A short genealogy of income support payments
This FaCS Sheet provides a summary of the major changes to income support payments.
Origins : 1908 to 1964
The first Commonwealth civil pensions were old-age pensions, paid from 1 July 1909 under the Invalid and Old-Age Pension Act 1908. They were followed by payments of Invalid Pension from 15 December 1910. Both were administered by the Commissioner for Pensions within the Department of the Treasury.
- Maternity Allowance was introduced on 10 October 1912, abolished on 1 November 1978 and re-introduced on 1 February 1996, albeit in a different form.
- Service Pensions (as distinct from civil pensions), administered by the Repatriation Commission, were introduced for returned servicemen on 6 December 1935. Many were already eligible for War Pensions (introduced 21 December 1914).
The Department for Social Services was formed in April 1941 and assumed responsibility for civil pensions and Maternity Allowance from the Treasury.
- Shortly after, the Commonwealth commenced paying child endowment (from 29 July 1941 under the Child Endowment Act 1941), the precursor of the current family payments.
- Widows’ Pensions were paid from 27 July 1942 (under the Widows’ Pensions Act 1942). They comprised classes A (women with dependent children), B (widows 50 years of age or more without dependent children) and C (younger widows without dependent children, for a maximum of 26 weeks) and, from 8 July 1947 until 1 March 1961, class D (for women 50 or more years of age with dependent children where the husband was imprisoned).
- From 8 July 1943, an extra pension was payable to certain pensioners with a dependent spouse or child/children (the precursor of Wife Pension and Carer Payment and of additional Family Allowance respectively).
- From 1 July 1945, the Commonwealth paid Unemployment, Sickness and Special Benefits, (including additional amounts for a dependent spouse or children, the precursors of Partner Allowance and Parenting Payment (partnered), under the Unemployment and Sickness Benefits Act 1944.
From this last date, the current structure of income support payments was largely in place.
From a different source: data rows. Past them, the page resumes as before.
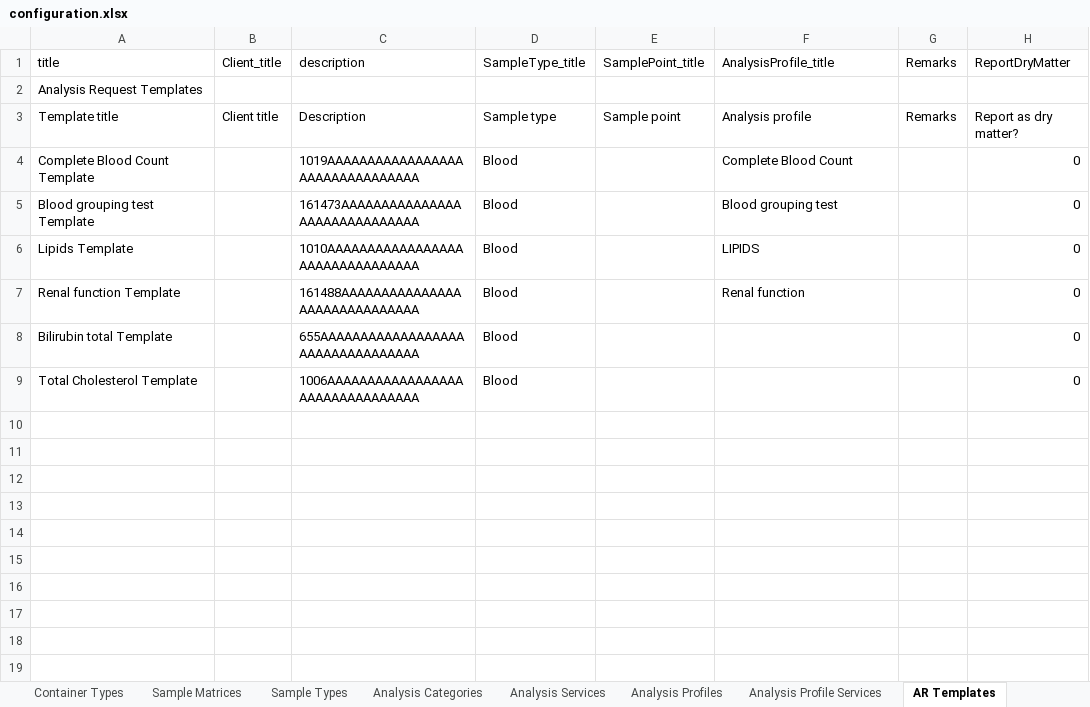
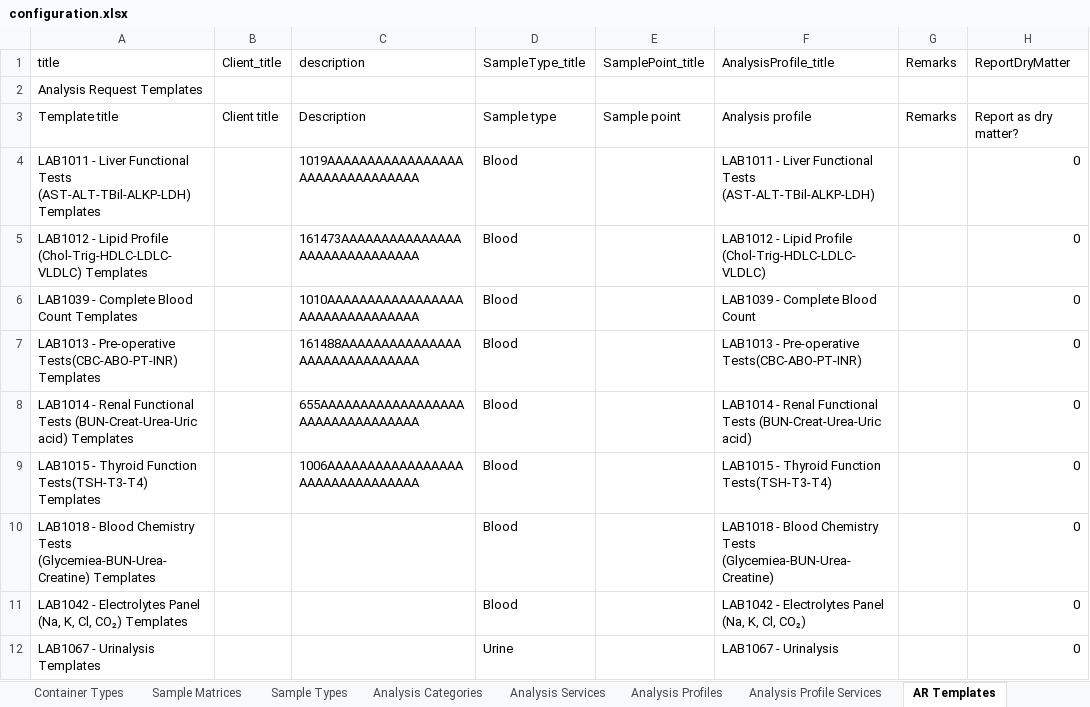
Before and after one commit to ozone-his/eip-openmrs-senaite, an Excel workbook: configuration/senaite/configuration.xlsx, sheet AR Templates, drawn as a sheet; values as stored, in another font and other column widths than the file's, no cell formats; the diff names each change by its address in the sheet, - before the commit and + after, or states it on an @@ line.

```diff
--- a/configuration/senaite/configuration.xlsx (sheet AR Templates)
+++ b/configuration/senaite/configuration.xlsx (sheet AR Templates)
-A4 (title): Complete Blood Count Template
+A4 (title): LAB1011 - Liver Functional Tests (AST-ALT-TBil-ALKP-LDH) Templates
-F4 (AnalysisProfile_title): Complete Blood Count
+F4 (AnalysisProfile_title): LAB1011 - Liver Functional Tests (AST-ALT-TBil-ALKP-LDH)
-A5 (title): Blood grouping test Template
+A5 (title): LAB1012 - Lipid Profile (Chol-Trig-HDLC-LDLC-VLDLC) Templates
-F5 (AnalysisProfile_title): Blood grouping test
+F5 (AnalysisProfile_title): LAB1012 - Lipid Profile (Chol-Trig-HDLC-LDLC-VLDLC)
-A6 (title): Lipids Template
+A6 (title): LAB1039 - Complete Blood Count Templates
-F6 (AnalysisProfile_title): LIPIDS
+F6 (AnalysisProfile_title): LAB1039 - Complete Blood Count
-A7 (title): Renal function Template
+A7 (title): LAB1013 - Pre-operative Tests(CBC-ABO-PT-INR) Templates
-F7 (AnalysisProfile_title): Renal function
+F7 (AnalysisProfile_title): LAB1013 - Pre-operative Tests(CBC-ABO-PT-INR)
-A8 (title): Bilirubin total Template
+A8 (title): LAB1014 - Renal Functional Tests (BUN-Creat-Urea-Uric acid) Templates
-F8 (AnalysisProfile_title): (empty)
+F8 (AnalysisProfile_title): LAB1014 - Renal Functional Tests (BUN-Creat-Urea-Uric acid)
-A9 (title): Total Cholesterol Template
+A9 (title): LAB1015 - Thyroid Function Tests(TSH-T3-T4) Templates
-F9 (AnalysisProfile_title): (empty)
+F9 (AnalysisProfile_title): LAB1015 - Thyroid Function Tests(TSH-T3-T4)
+row 10: LAB1018 - Blood Chemistry Tests (Glycemiea-BUN-Urea-Creatine) Templates |  |  | Blood |  | LAB1018 - Blood Chemistry Tests (Glycemiea-BUN-Urea-Creatine) |  | 0
+row 11: LAB1042 - Electrolytes Panel (Na, K, Cl, CO₂) Templates |  |  | Blood |  | LAB1042 - Electrolytes Panel (Na, K, Cl, CO₂) |  | 0
+row 12: LAB1067 - Urinalysis Templates |  |  | Urine |  | LAB1067 - Urinalysis |  | 0
```
Also changed, not shown: sheet Analysis Services, sheet AR Template Analyses, sheet Analysis Profile Services, sheet Constants, sheet Analysis Profiles, sheet Lab Departments, 5 more sheets, cell formats.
In 1947, all legislation for civil pensions, benefits and associated payments were consolidated into the Social Services Act 1947, at which time Old-Age Pension was renamed Age Pension.
- The final major addition to income support payments was the payment of Commonwealth Scholarships for tertiary education (from January 1951), which became the Tertiary Education Assistance Scheme in 1973 and AUSTUDY in 1986.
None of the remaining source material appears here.